The church of England school for the parish began in the incumbency of the Reverend J.C.F. Tufnell by his enterprise and not without opposition (Blaker 1919, page 75). It was given its place under the Education Act of 1870, which made elementary education compulsory; the earliest deed is dated 1874. The building is now a private house at the county boundary, on the East Sussex side*. The ground plan has not been altered. A plan drawn in 1883, when an enlargement was to be made, shows the original school to have been the front classroom, entered by the present porch, and flanked by a cloakroom on the east, and lavatory accommodation on the west side. The second classroom then planned was to be behind the older one, and was duly erected. Henceforward, it was no longer necessary to teach all ages in one room, and the appointment of a second teacher became necessary. The building lies back from the road, leaving a small playing space in front, and in 1928 additional playing space was provided when Lord Leconfield, from whom the site was held at a peppercorn rent, gave additional land adjoining for the purpose.

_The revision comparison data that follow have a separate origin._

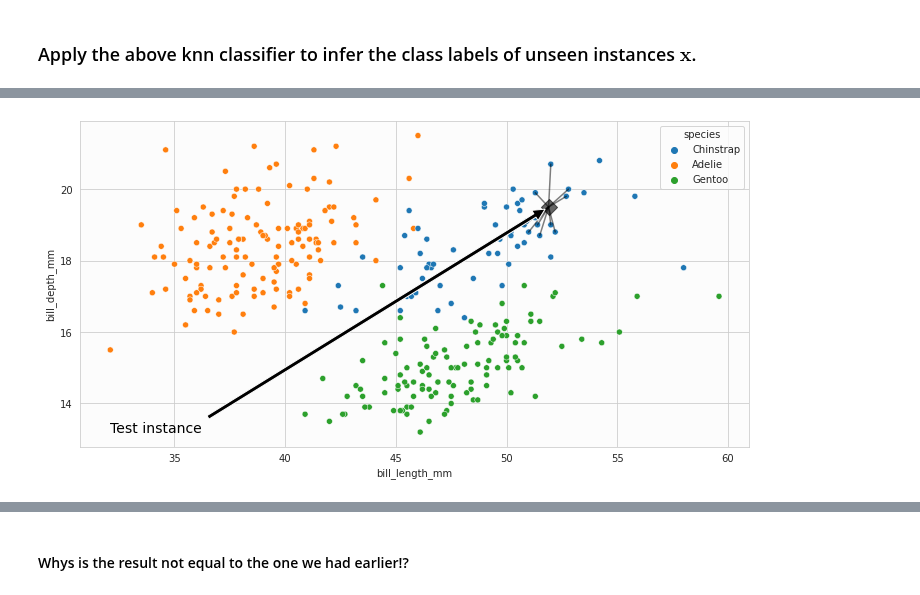
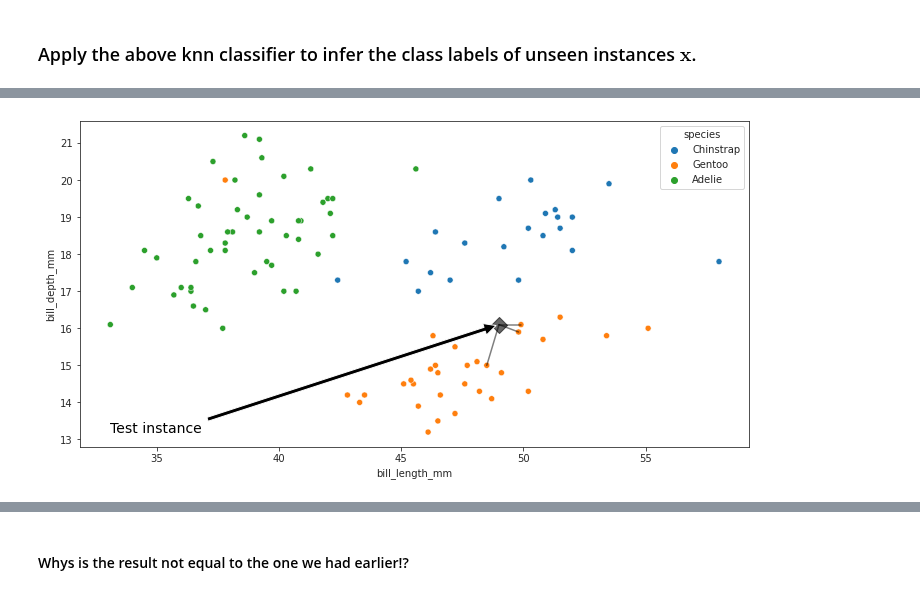
Before and after one commit to topiko/MLcourseMaterial, a Jupyter notebook: Basics/MLbasics.ipynb, the cells around one changed output, grey strips where cells are left out. Saved outputs shown, nothing was run; the diff lists cells and outputs as text; code cells hidden in the pictures.

```diff
--- a/Basics/MLbasics.ipynb
+++ b/Basics/MLbasics.ipynb
@@ -29,3 +64,4 @@ import seaborn as sns # More plotting
 # Define some plotting params:
 mpl.rcParams['figure.figsize'] = (12,6)
 sns.set_style("whitegrid", {"axes.facecolor": ".99"})
+sns.set_style("ticks")
@@ -65,12 +82,13 @@ The task is to predict probabilities of classes $y_i \in \mathbf{y}_\text{train}
 
 We shall try to infer the penguin species from some penguin dimensions.
 # %%
-# We list the first and then choose the one considering penguins. We also display the dataset:
-display(sns.get_dataset_names())
+# Use seaborn to load simple toybox dataset: (you can list all the available datasets by: sns.get_dataset_names())
+# It will return a pandas dataframe. DataFrames are super convenient way of storing tabular data.
 data = sns.load_dataset('penguins')
 
 # Remove the test set already now before even seeing anything.
-data_test = data.sample(10)
+data_test = data.sample(20)
+# Drop the test set from training set!!
 data = data.drop(data_test.index)
 
 data.head()
@@ -130,5 +130,7 @@ Name: species, Length: 334, dtype: object
 # %%
-idxs = np.random.choice(data.index, size=5)
+# Pick random sample:
+idxs = np.random.choice(data.index, size=3)
+# Use the random idxs to pick up rows and sort values based on (bill_depth_mm):
 data.loc[idxs, :].sort_values('bill_depth_mm') # take rows indexed with idxs and sort w.r.t. bill depth
 # %% [output]
 |  | species | island | bill_length_mm | bill_depth_mm | flipper_length_mm | body_mass_g | sex |
@@ -184,0 +239,7 @@ _ = sns.histplot(X_train, x=ylabel, hue=y_train, multiple=way_kw, hue_order=y_tr
+# %%
+way_kw = "stack"  #'layer' #
+nbins = 15
+
+_, axarr = plt.subplots(1,2, sharey=True)
+for c, ax in zip(X_train.columns, axarr):
+    _ = sns.histplot(X_train, x=c, hue=y_train, multiple=way_kw, hue_order=y_train.unique(), ax=ax, bins=nbins)
@@ -299,33 +373,48 @@ class knn_classifier():
 ### Apply the above knn classifier to infer the class labels of unseen instances $\mathbf{x}$.
 # %%
 # The number of neighbors to consider:
-k = 12
+k = 3
+test_idx = 0
 
 # Create and fit the classifier:
-knn = knn_classifier(k=k).fit(X_train, y_train)
-
-# Pick a test index, the test instance is then drawn from the above separated test set.
-test_idx = 2
-X_valid_instance = X_valid.iloc[test_idx]
-
-# Call the predict of 1-nn classifier:
-y_preds, probs, idxs = knn.predict(X_valid_instance)
-
-# Print the probabilites gfor each class:
-prob_str = 'P({0:}) = {1:.3f}'
-for y_pred, prob in zip(y_preds, probs):
-    print(prob_str.format(y_pred, prob))
-
-# Plot figure where the nearest neighbors are explicitly shown:
-xtest_x = X_valid_instance.loc[xlabel]
-xtest_y = X_valid_instance.loc[ylabel]
-ax = plot_penguins((xtest_x, xtest_y))
-
-for idx in idxs:
-    nn_x = X_train.iloc[idx][xlabel]
-    nn_y = X_train.iloc[idx][ylabel]
-    ax.plot([xtest_x, nn_x], [xtest_y, nn_y], color='black', alpha=.5)
+def get_knn_plot(N, plot=False):
+    """
+    Return a knn clf fitted with only N of the training instances:
+    """
+    train_idxs = np.random.choice(X_train.index, replace=False, size=min(N, len(X_train)))
 
 
-plt.show()
+    knn = knn_classifier(k=k).fit(X_train.loc[train_idxs, :], y_train.loc[train_idxs])
+
+    if not plot: return knn
+
+    # Pick a test index, the test instance is then drawn from the above separated test set.
+    X_valid_instance = X_valid.iloc[test_idx]
+
+    # Call the predict of knn classifier:
+    y_preds, probs, idxs = knn.predict(X_valid_instance)
+
+    # Print the probabilites for each class:
+    prob_str = 'P({0:}) = {1:.3f}'
+    print('True class: {}'.format(y_valid.iloc[test_idx]))
+    for y_pred, prob in zip(y_preds, probs):
+        print(prob_str.format(y_pred, prob))
+
+    # Plot figure where the nearest neighbors are explicitly shown:
+    xtest_x = X_valid_instance.loc[xlabel]
+    xtest_y = X_valid_instance.loc[ylabel]
+    ax = plot_penguins((xtest_x, xtest_y), idxs=train_idxs)
+
+    for idx in idxs:
+        nn_x = X_train.loc[train_idxs, :].iloc[idx][xlabel]
+        nn_y = X_train.loc[train_idxs, :].iloc[idx][ylabel]
+        ax.plot([xtest_x, nn_x], [xtest_y, nn_y], color='black', alpha=.5)
+
+
+
+    plt.show()
+    return knn
+
+ntrain = 100
+_ = get_knn_plot(ntrain, plot=True)
 # %% [output]
@@ -333,4 +423,4 @@ P(Chinstrap) = 1.000
-[figure, old version]
+[figure, new version]
 # %% [markdown]
 ### Classifier performance evaluation:
 
```
Also changed, not shown: parts of 30 cells of this notebook.
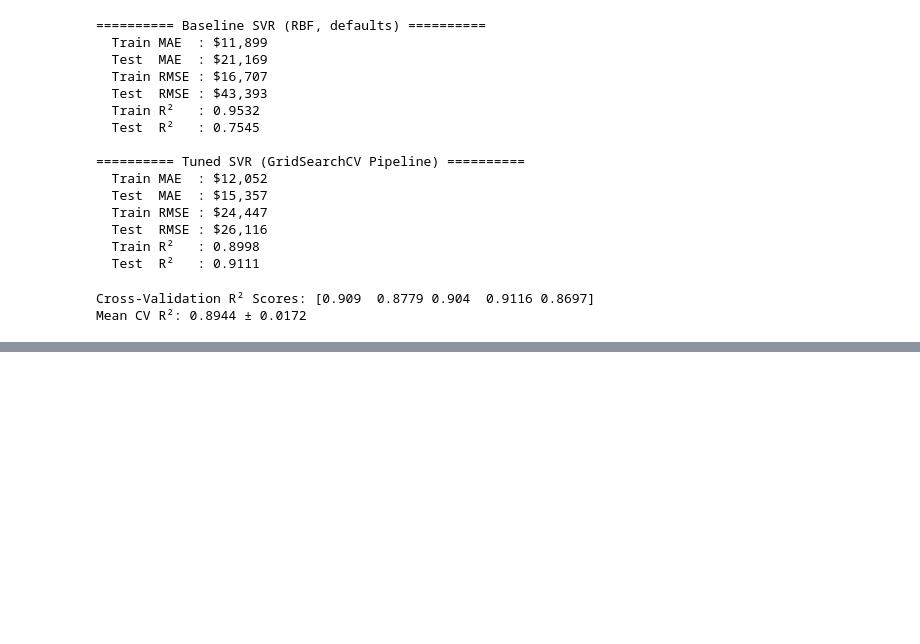
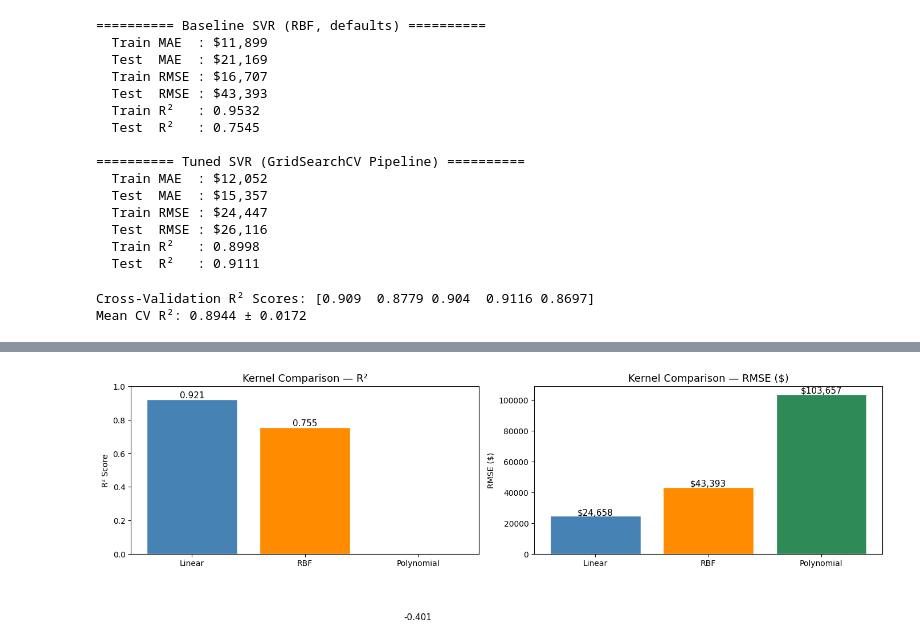
Before and after one commit to SandaminiI/House-Price-Prediction, a Jupyter notebook: notebooks/svr/svr_house_prices.ipynb, the cells around one changed output, grey strips where cells are left out. Drawn from its saved outputs; the diff is of its cells as text; code cells hidden in the pictures; blank space fills up the shorter version.

```diff
--- a/notebooks/svr/svr_house_prices.ipynb
+++ b/notebooks/svr/svr_house_prices.ipynb
@@ -433,0 +474,30 @@ Mean CV R²: 0.8944 ± 0.0172
+# %%
+# -------------------------------------------------------
+# Plot 3: Kernel Comparison Bar Chart
+# -------------------------------------------------------
+kernel_names = list(kernel_results.keys())
+r2_scores    = [kernel_results[k]['R2']   for k in kernel_names]
+rmse_scores  = [kernel_results[k]['RMSE'] for k in kernel_names]
+
+fig, axes = plt.subplots(1, 2, figsize=(14, 5))
+
+# R² comparison
+axes[0].bar(kernel_names, r2_scores, color=['steelblue', 'darkorange', 'seagreen'], edgecolor='white')
+axes[0].set_title('Kernel Comparison — R²', fontsize=13)
+axes[0].set_ylabel('R² Score')
+axes[0].set_ylim(0, 1)
+for i, v in enumerate(r2_scores):
+    axes[0].text(i, v + 0.01, f'{v:.3f}', ha='center', fontsize=11)
+
+# RMSE comparison
+axes[1].bar(kernel_names, rmse_scores, color=['steelblue', 'darkorange', 'seagreen'], edgecolor='white')
+axes[1].set_title('Kernel Comparison — RMSE ($)', fontsize=13)
+axes[1].set_ylabel('RMSE ($)')
+for i, v in enumerate(rmse_scores):
+    axes[1].text(i, v + 500, f'${v:,.0f}', ha='center', fontsize=11)
+
+plt.tight_layout()
+plt.savefig('svr_kernel_comparison.png', dpi=150)
+plt.show()
+# %% [output]
+[figure, added]
```
Also changed, not shown: parts of 5 cells of this notebook, 5 other files.
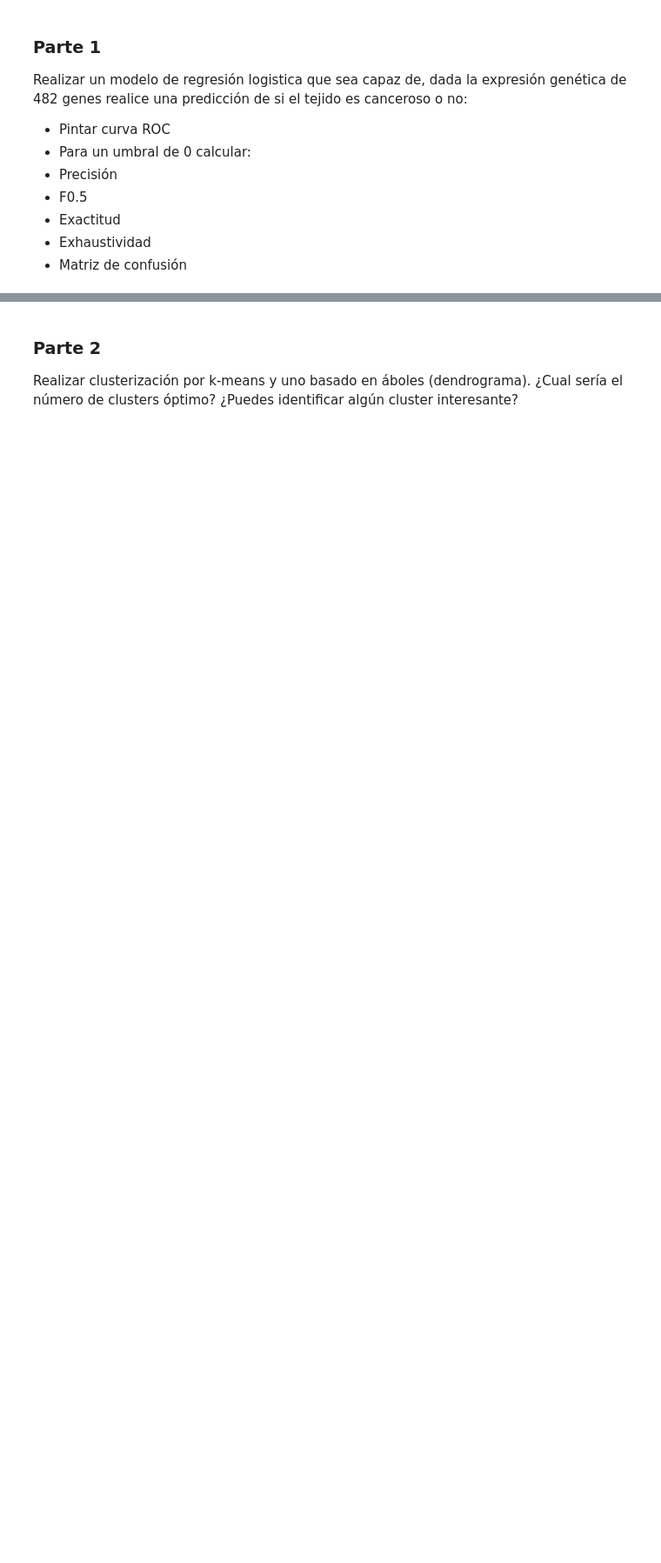
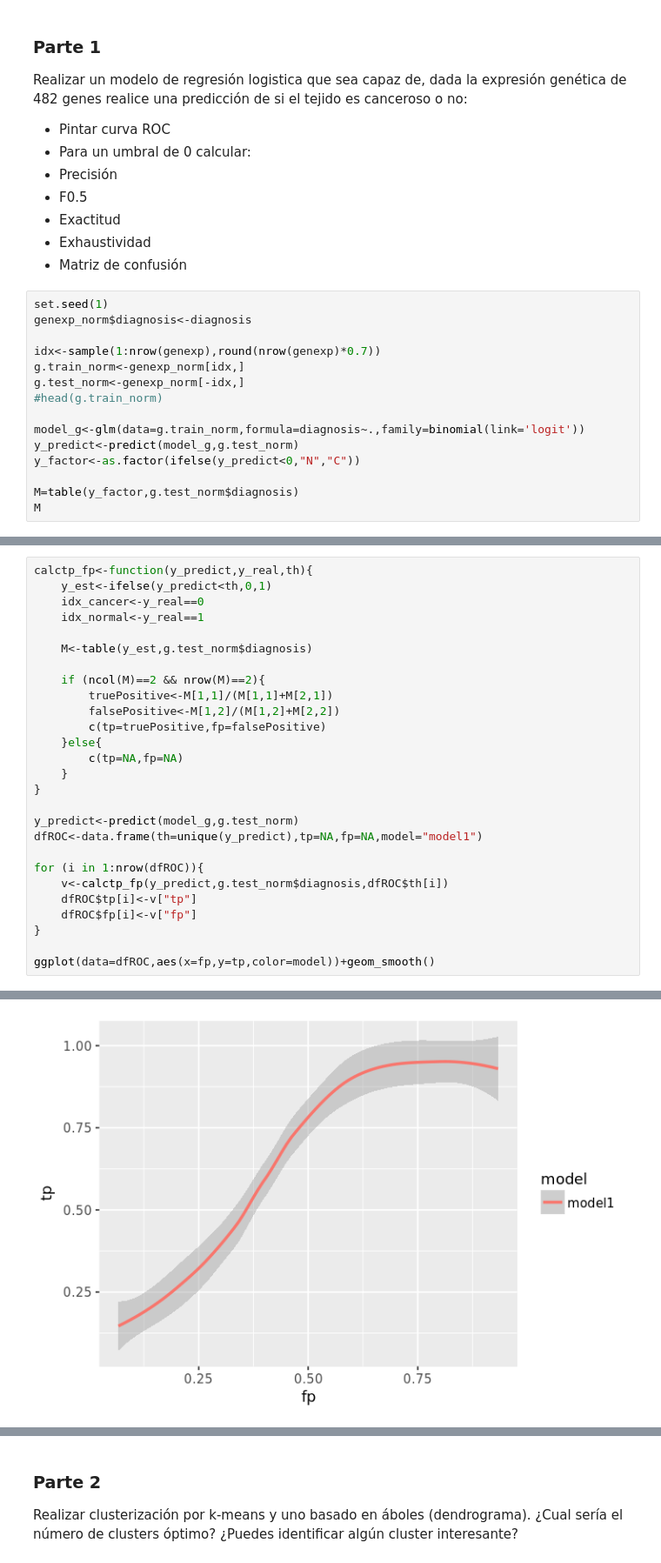
Before and after one commit to miguelcores/introduccion-ML, a Jupyter notebook: Practica.ipynb, the cells around one changed output, grey strips where cells are left out. Shown: that part at 87% size. Saved outputs shown, nothing was run; the diff lists cells and outputs as text; blank space fills up the shorter version.

```diff
--- a/Practica.ipynb
+++ b/Practica.ipynb
@@ -32,3 +47,18 @@ Realizar un modelo de regresión logistica que sea capaz de, dada la expresión
  * Exactitud
  * Exhaustividad
  * Matriz de confusión
+# %%
+set.seed(1)
+genexp_norm$diagnosis<-diagnosis
+
+idx<-sample(1:nrow(genexp),round(nrow(genexp)*0.7))
+g.train_norm<-genexp_norm[idx,]
+g.test_norm<-genexp_norm[-idx,]
+#head(g.train_norm)
+
+model_g<-glm(data=g.train_norm,formula=diagnosis~.,family=binomial(link='logit'))
+y_predict<-predict(model_g,g.test_norm)
+y_factor<-as.factor(ifelse(y_predict<0,"N","C"))
+
+M=table(y_factor,g.test_norm$diagnosis)
+M
@@ -34,0 +78,28 @@ Realizar un modelo de regresión logistica que sea capaz de, dada la expresión
+# %%
+calctp_fp<-function(y_predict,y_real,th){
+    y_est<-ifelse(y_predict<th,0,1)
+    idx_cancer<-y_real==0
+    idx_normal<-y_real==1
+
+    M<-table(y_est,g.test_norm$diagnosis)
+
+    if (ncol(M)==2 && nrow(M)==2){
+        truePositive<-M[1,1]/(M[1,1]+M[2,1])
+        falsePositive<-M[1,2]/(M[1,2]+M[2,2])
+        c(tp=truePositive,fp=falsePositive)
+    }else{
+        c(tp=NA,fp=NA)
+    }
+}
+
+y_predict<-predict(model_g,g.test_norm)
+dfROC<-data.frame(th=unique(y_predict),tp=NA,fp=NA,model="model1")
+
+for (i in 1:nrow(dfROC)){
+    v<-calctp_fp(y_predict,g.test_norm$diagnosis,dfROC$th[i])
+    dfROC$tp[i]<-v["tp"]
+    dfROC$fp[i]<-v["fp"]
+}
+
+ggplot(data=dfROC,aes(x=fp,y=tp,color=model))+geom_smooth()
+# %% [output]
@@ -34,0 +110 @@ Realizar un modelo de regresión logistica que sea capaz de, dada la expresión
+[figure, added]
```
Also changed, not shown: parts of 16 cells of this notebook.
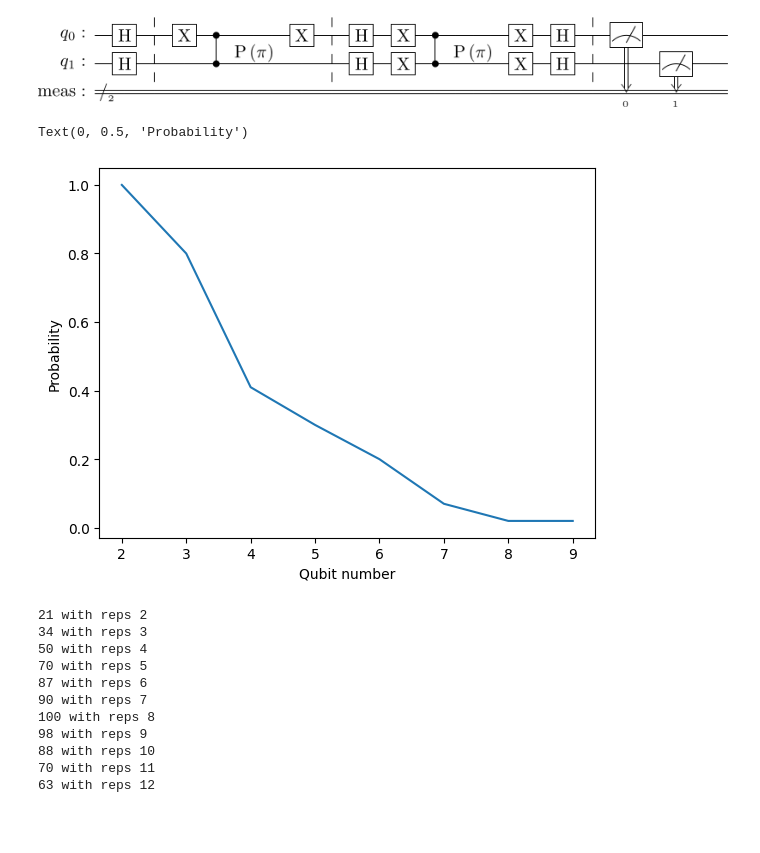
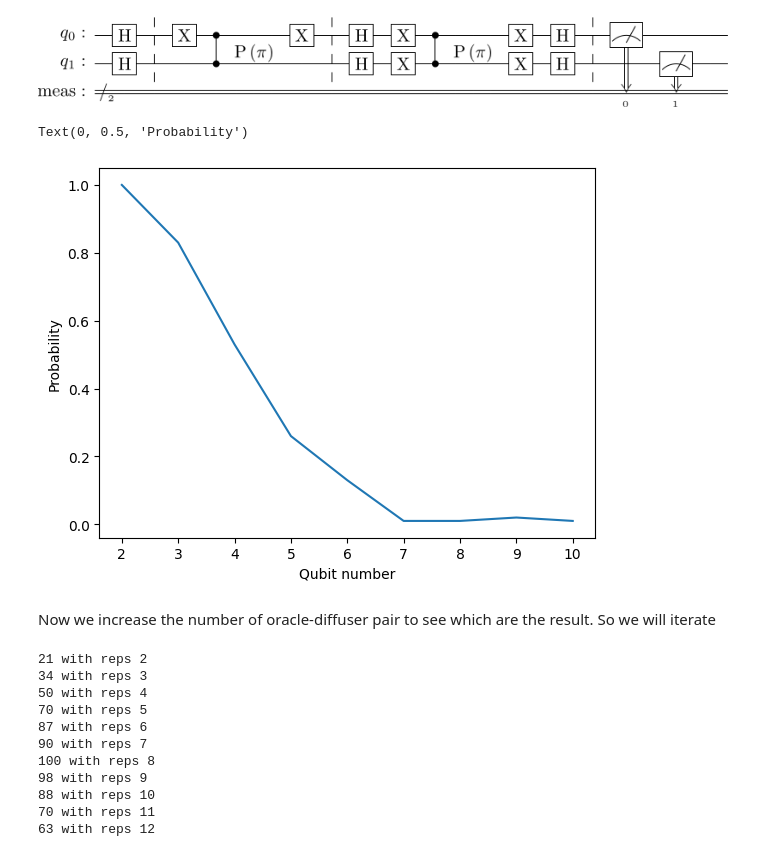
Before and after one commit to michelebanfi/quantum-information-and-algorithms, a Jupyter notebook: Exercises_04.ipynb, the cells around one changed output. Drawn from its saved outputs; the diff is of its cells as text; code cells hidden in the pictures; blank space fills up the shorter version.

```diff
--- a/Exercises_04.ipynb
+++ b/Exercises_04.ipynb
@@ -64,13 +72,20 @@ circuit_drawer(circuit(2, 1), output='latex')
 [figure]
 # %%
 results = []
-for i in range(2, 10):
+
+# iterate the number of qubits
+for i in range(2, 11):
+
+    # append the result of each iteration
     results.append(run_circuit(i, 1))
 # %%
-plt.plot(range(2, 10), results)
+# plot the probability of observing the right result for number of qubits
+plt.plot(range(2, 11), results)
 plt.xlabel('Qubit number')
 plt.ylabel('Probability')
 # %% [output]
 Text(0, 0.5, 'Probability')
-[figure, old version]
+[figure, new version]
+# %% [markdown]
+Now we increase the number of oracle-diffuser pair to see which are the result. So we will iterate
 # %%
```
Also changed, not shown: parts of 7 cells of this notebook.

Detail of the plaque that can be seen above the door in the photo of the school as a whole. There is now a window in that location and the plaque has been relocated.
Of staff and teaching, the managers’ minutes, beginning in 1892, give the earliest surviving information. In 1902 Miss Hudson was appointed head mistress and she served the school for fifteen years. The date of her resignation, in the midst of the first world war, was unfortunate. The school languished under a series of short time appointments until under Miss Aldridge, appointed in 1925, the school steadily regained ground educationally, but numbers were falling with the declining birthrate of the post-war years.
The original school bell
There seems never to have been a time since the minute books begin, when there was not difficulty in obtaining an assistant teacher. This was partly due to housing difficulties. There was no schoolhouse for the headteacher. In the earlier years it was customary to board the assistant teacher with a villager at half-a-crown a week, but in 1892 the managers decided to add a lodging allowance to the salary and leave the assistant to find her own lodgings. They accordingly made an appointment at the munificent salary of £26 pounds a year, including a lodging allowance of £6.
The school was closed in 1930, in accordance with the ‘Hadow plan’ which was being fostered by the Board (now the Ministry) of Education, by which schools were reorganised with an age break at eleven years, so that one school would consist of the younger children and a companion school or schools would receive them when they had passed their eleventh birthday. It was sometimes possible, when reorganising a group of schools in this way to eliminate a small or unsatisfactory school and so reduce public expenditure while offering better conditions for the children displaced. It was inevitable that Edburton school, with only 26 children, should be sacrificed. An agreement between the East and West Sussex County Councils, each of which was responsible for 13 of the children, sent the East Sussex juniors to Poynings and the seniors to Hurstpierpoint, while from the Edburton end of the parish the juniors went to Small Dole and Henfield and the seniors to Henfield.
F.A. Howe, 1958
[This essay comprises a transcription of the relevant material on pages 30-31 of Howe’s book. The photograph of the school at the top is also the same as that reproduced on page 101 of his book.]
*This was true when Howe was writing in 1958. But the house is now in West Sussex as is the rest of Edburton and Fulking.
- N.P. Blaker (1919) Sussex in Bygone Days: Reminiscences of Nathaniel Payne Blaker. Hove: Combridges.
- F.A. Howe (1958) A Chronicle of Edburton and Fulking, Sussex. Crawley: Hubners.
See also Edburton School II.